*ACTIVITY*
An image-free, exact copy of the records below is required.

*** RECORDS SHOWN

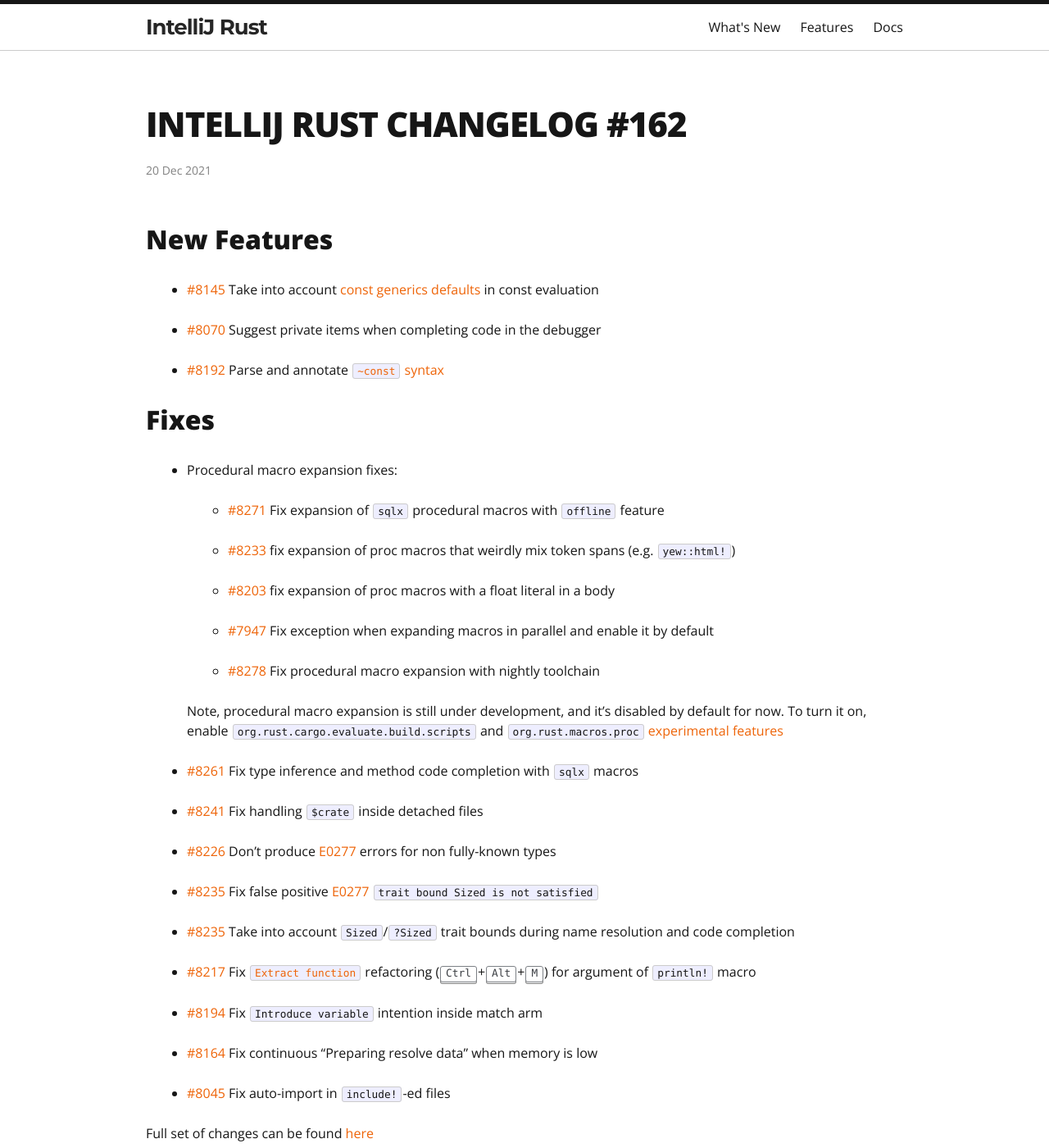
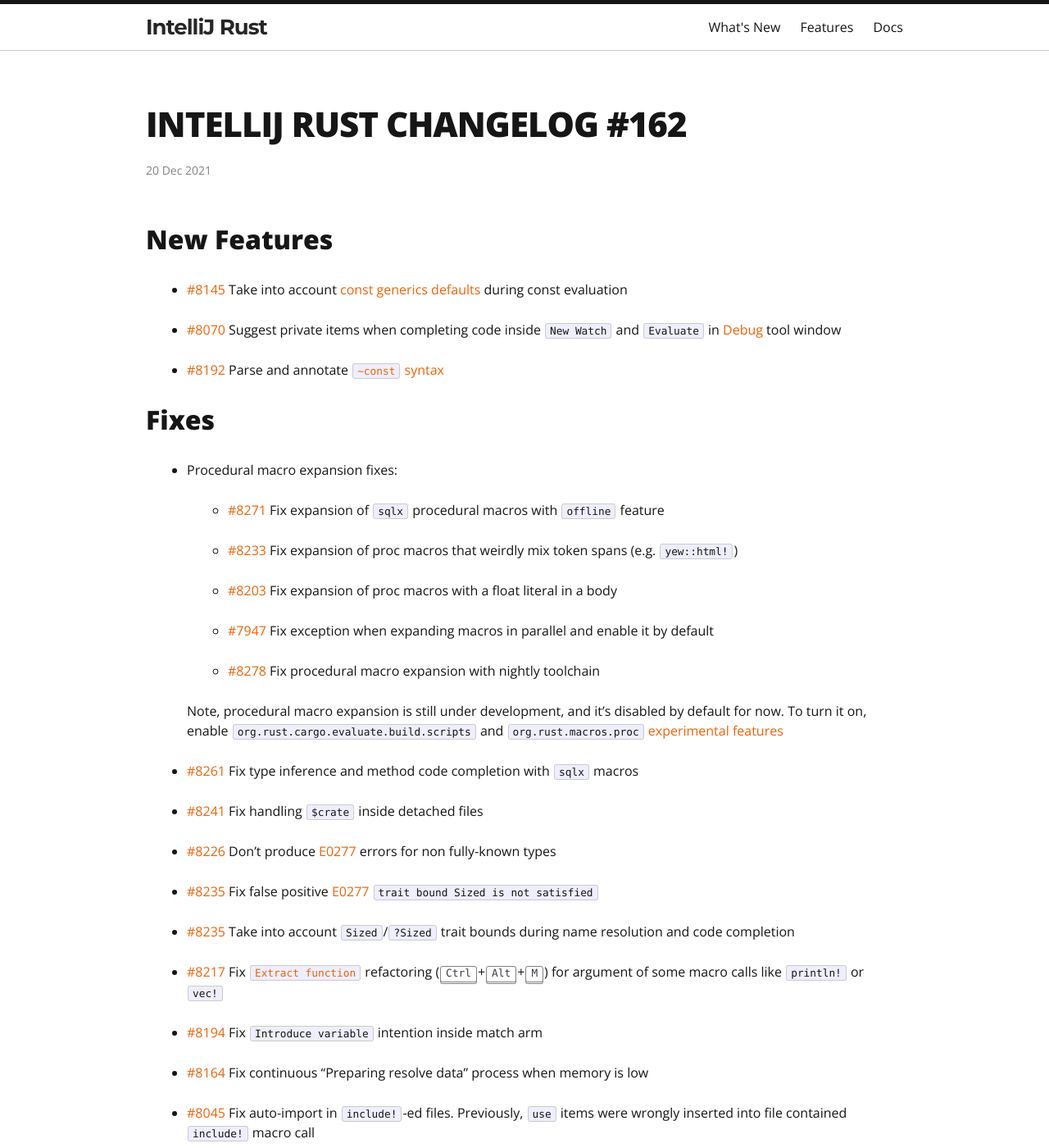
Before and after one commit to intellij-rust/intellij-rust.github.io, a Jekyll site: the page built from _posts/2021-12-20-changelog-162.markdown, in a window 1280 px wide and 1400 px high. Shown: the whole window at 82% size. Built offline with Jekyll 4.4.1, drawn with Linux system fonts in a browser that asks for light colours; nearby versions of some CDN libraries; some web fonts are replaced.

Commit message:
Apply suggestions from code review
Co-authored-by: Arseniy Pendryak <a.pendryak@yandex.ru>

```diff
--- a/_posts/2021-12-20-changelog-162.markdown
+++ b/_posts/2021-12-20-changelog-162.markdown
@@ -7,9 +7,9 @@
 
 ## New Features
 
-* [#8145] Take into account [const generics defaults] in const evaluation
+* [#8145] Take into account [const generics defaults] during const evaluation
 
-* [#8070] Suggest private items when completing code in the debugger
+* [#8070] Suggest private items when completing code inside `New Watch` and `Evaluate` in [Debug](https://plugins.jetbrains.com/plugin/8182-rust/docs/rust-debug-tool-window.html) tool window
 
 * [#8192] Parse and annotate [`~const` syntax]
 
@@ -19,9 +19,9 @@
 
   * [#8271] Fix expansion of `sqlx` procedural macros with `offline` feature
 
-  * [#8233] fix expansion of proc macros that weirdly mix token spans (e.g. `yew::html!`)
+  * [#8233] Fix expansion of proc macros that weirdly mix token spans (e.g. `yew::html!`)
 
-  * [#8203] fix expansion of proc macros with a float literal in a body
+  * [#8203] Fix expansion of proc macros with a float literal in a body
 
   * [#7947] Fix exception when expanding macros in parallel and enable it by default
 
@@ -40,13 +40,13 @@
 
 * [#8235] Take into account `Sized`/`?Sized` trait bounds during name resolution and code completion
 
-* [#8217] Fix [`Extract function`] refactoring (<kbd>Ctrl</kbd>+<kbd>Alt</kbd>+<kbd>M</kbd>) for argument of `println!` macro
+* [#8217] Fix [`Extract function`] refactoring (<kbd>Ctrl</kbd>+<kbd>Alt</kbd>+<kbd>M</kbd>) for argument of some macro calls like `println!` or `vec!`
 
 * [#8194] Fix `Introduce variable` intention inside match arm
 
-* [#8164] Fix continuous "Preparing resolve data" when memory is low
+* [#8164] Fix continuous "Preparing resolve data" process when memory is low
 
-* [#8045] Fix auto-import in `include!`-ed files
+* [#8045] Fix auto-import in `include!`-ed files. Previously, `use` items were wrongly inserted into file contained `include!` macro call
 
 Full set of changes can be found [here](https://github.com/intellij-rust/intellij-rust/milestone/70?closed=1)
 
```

******

*WRITTEN SOLUTION*
Before and after one commit to intellij-rust/intellij-rust.github.io, a Jekyll site: the page built from _posts/2021-12-20-changelog-162.markdown, in a window 1280 px wide and 1400 px high. Shown: the whole window at 82% size. Built offline with Jekyll 4.4.1, drawn with Linux system fonts in a browser that asks for light colours; nearby versions of some CDN libraries; some web fonts are replaced.

Commit message:
Apply suggestions from code review
Co-authored-by: Arseniy Pendryak <a.pendryak@yandex.ru>

```diff
--- a/_posts/2021-12-20-changelog-162.markdown
+++ b/_posts/2021-12-20-changelog-162.markdown
@@ -7,9 +7,9 @@
 
 ## New Features
 
-* [#8145] Take into account [const generics defaults] in const evaluation
+* [#8145] Take into account [const generics defaults] during const evaluation
 
-* [#8070] Suggest private items when completing code in the debugger
+* [#8070] Suggest private items when completing code inside `New Watch` and `Evaluate` in [Debug](https://plugins.jetbrains.com/plugin/8182-rust/docs/rust-debug-tool-window.html) tool window
 
 * [#8192] Parse and annotate [`~const` syntax]
 
@@ -19,9 +19,9 @@
 
   * [#8271] Fix expansion of `sqlx` procedural macros with `offline` feature
 
-  * [#8233] fix expansion of proc macros that weirdly mix token spans (e.g. `yew::html!`)
+  * [#8233] Fix expansion of proc macros that weirdly mix token spans (e.g. `yew::html!`)
 
-  * [#8203] fix expansion of proc macros with a float literal in a body
+  * [#8203] Fix expansion of proc macros with a float literal in a body
 
   * [#7947] Fix exception when expanding macros in parallel and enable it by default
 
@@ -40,13 +40,13 @@
 
 * [#8235] Take into account `Sized`/`?Sized` trait bounds during name resolution and code completion
 
-* [#8217] Fix [`Extract function`] refactoring (<kbd>Ctrl</kbd>+<kbd>Alt</kbd>+<kbd>M</kbd>) for argument of `println!` macro
+* [#8217] Fix [`Extract function`] refactoring (<kbd>Ctrl</kbd>+<kbd>Alt</kbd>+<kbd>M</kbd>) for argument of some macro calls like `println!` or `vec!`
 
 * [#8194] Fix `Introduce variable` intention inside match arm
 
-* [#8164] Fix continuous "Preparing resolve data" when memory is low
+* [#8164] Fix continuous "Preparing resolve data" process when memory is low
 
-* [#8045] Fix auto-import in `include!`-ed files
+* [#8045] Fix auto-import in `include!`-ed files. Previously, `use` items were wrongly inserted into file contained `include!` macro call
 
 Full set of changes can be found [here](https://github.com/intellij-rust/intellij-rust/milestone/70?closed=1)
 
```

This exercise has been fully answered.